Earlier this year, Rupert Neve Designs gave its line of summing mixers a significant boost. Two of the brand's classics, the 5059 Satellite and 5060 Centerpiece, were given the Shelford Blue color treatment and the new 5057 Orbit was added to the summing family. With the addition of the 5057 Orbit, it's easier than ever for studios to achieve Rupert's classic console sound, no matter their size or budget constraints.
So how do these summing mixer options from Rupert Neve Designs differ? We'll get way more in-depth in our new demo video below, but for starters, here's an overview of what each piece offers up to recording and mix facilities.
Rupert Neve Designs 5060 Centerpiece ($7999): The 5060 Centerpiece is an essential piece of kit for your desktop if you're running a hybrid analog and digital mix system. The unit allows for tactile fader control over stem outputs from your DAW, the ability to add in other analog gear from your control room, flexible monitoring and a powerful 24x2 mix buss. The Class A mix buss features Rupert's signature variable Silk for a wide variety of flavors.

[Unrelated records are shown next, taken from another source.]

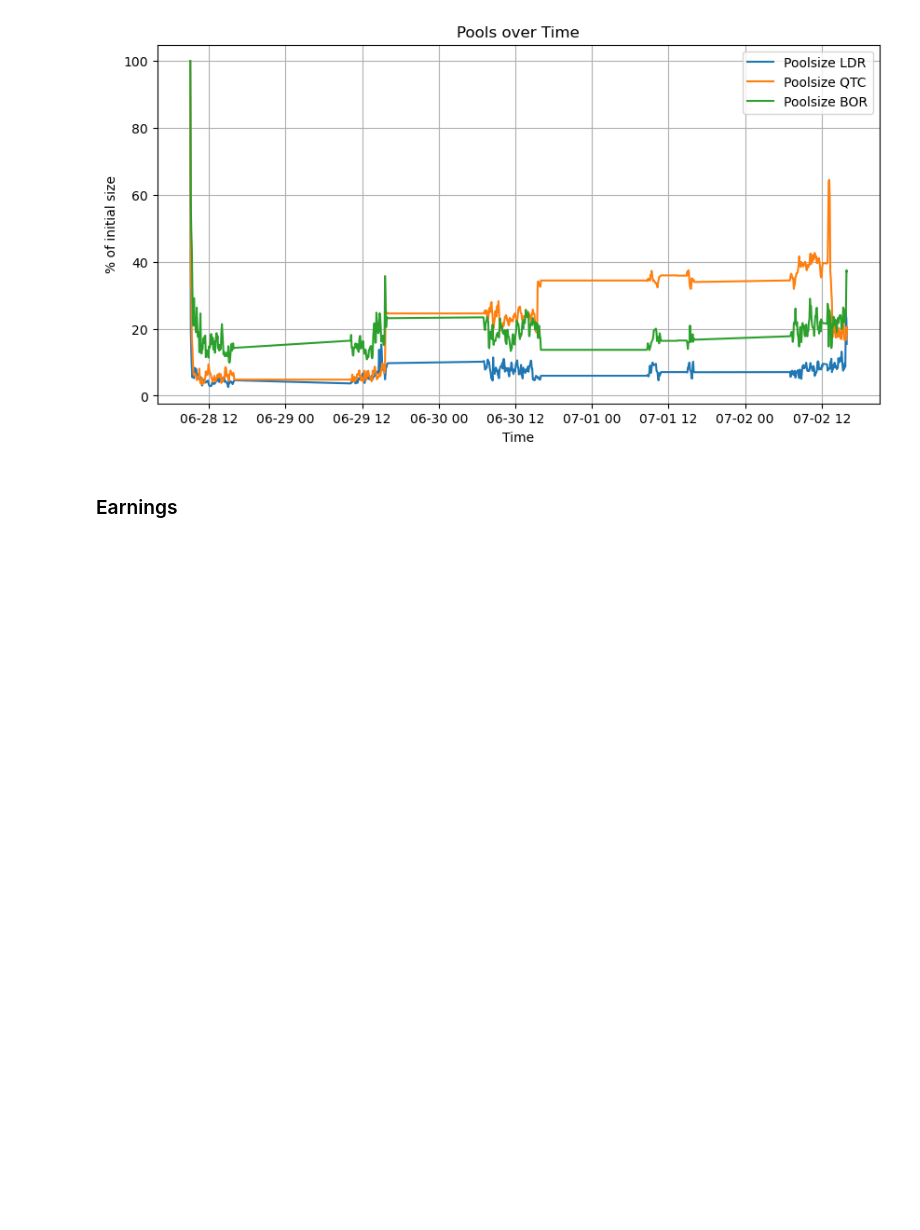
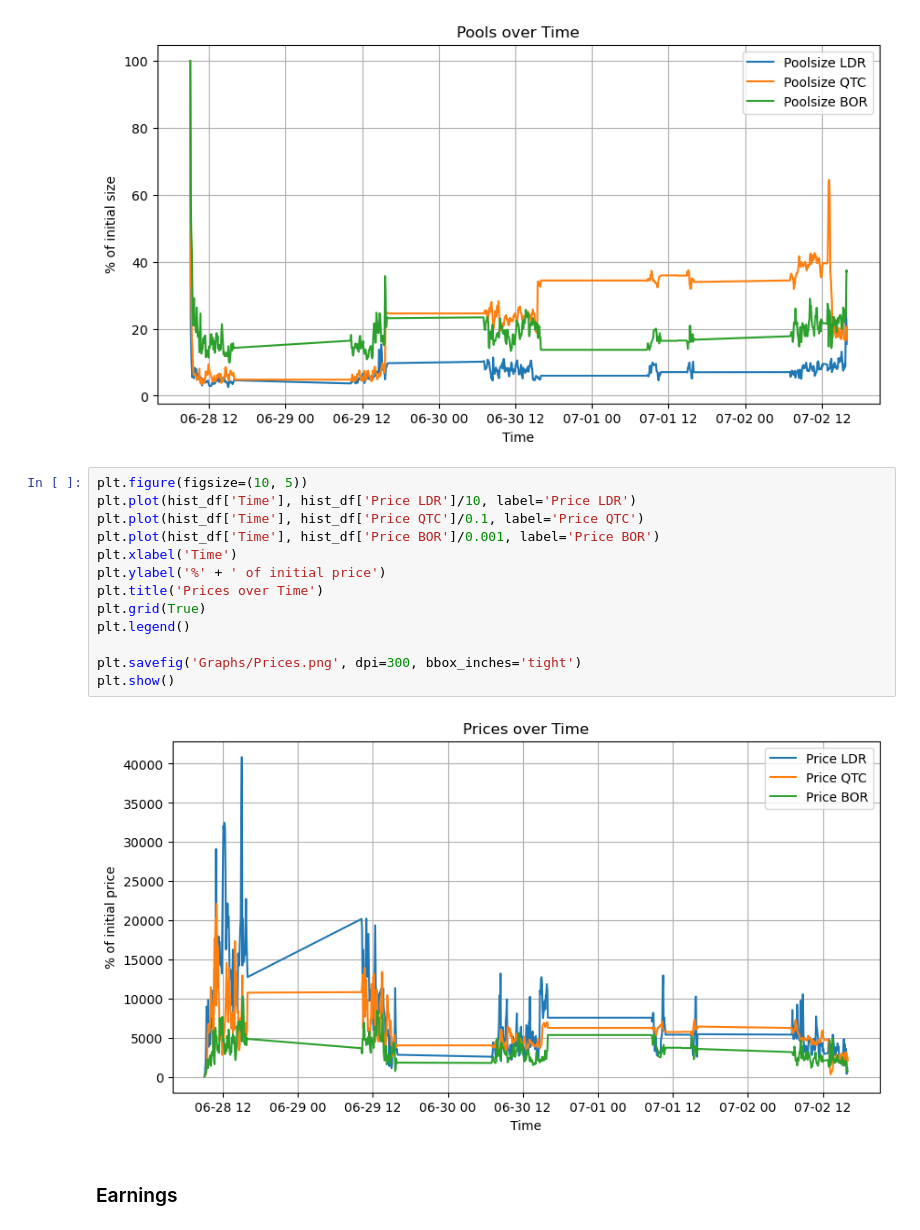
Before and after one commit to Cr3sp1/BlockTrading, a Jupyter notebook: DataAnalysis.ipynb, the cells around one changed output. Drawn from its saved outputs; the diff is of its cells as text; blank space fills up the shorter version.

```diff
--- a/DataAnalysis.ipynb
+++ b/DataAnalysis.ipynb
@@ -282,6 +276,21 @@ plt.savefig('Graphs/Pools.png', dpi=300, bbox_inches='tight')
 plt.show()
 # %% [output]
 [figure]
+# %%
+plt.figure(figsize=(10, 5))
+plt.plot(hist_df['Time'], hist_df['Price LDR']/10, label='Price LDR')
+plt.plot(hist_df['Time'], hist_df['Price QTC']/0.1, label='Price QTC')
+plt.plot(hist_df['Time'], hist_df['Price BOR']/0.001, label='Price BOR')
+plt.xlabel('Time')
+plt.ylabel('%' + ' of initial price')
+plt.title('Prices over Time')
+plt.grid(True)
+plt.legend()
+
+plt.savefig('Graphs/Prices.png', dpi=300, bbox_inches='tight')
+plt.show()
+# %% [output]
+[figure, added]
 # %% [markdown]
 ### Earnings
 # %%
```
Also changed, not shown: parts of 2 cells of this notebook, 1 other file.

Rupert Neve Designs 5059 Satellite ($3999): The 5059 Satellite is a straight-up traditional summing mixer without the frills of DAW control afforded by the 5060. This 2U rackmount unit is a 16x2+2 summing mixer with 16 channels of individual level, pan, inserts, stereo-2 sends and master texture controls. You can still integrate other outboard gear in your studio like the 5060 and there is also the variable Silk controls for achieving any coloring you may want.
Rupert Neve Designs 5057 Orbit ($1999): Rupert Neve Designs' latest release is a 1U rackmount unit with 16-channel Class A mix buss and variable Silk controls. The controls on the unit are extremely simple with four Mono push-button switches for summing the first eight inputs in pairs, a Trim control for the main output and the aforementioned Silk button and control knob. At less than $2000, this is the most affordable way for studio owners to get that classic Rupert Neve summing sound that we all crave.
To show off the three members of the Rupert Neve Designs summing mixer family, we headed into our video studio with Libby DeCamp, her band and engineer Bryan Reilly. Watch below for an overview of our set-up and hear several different versions of the track we recorded. You'll get a taste of an in the box mix and final mixes utilizing the 5060, 5059 and 5057.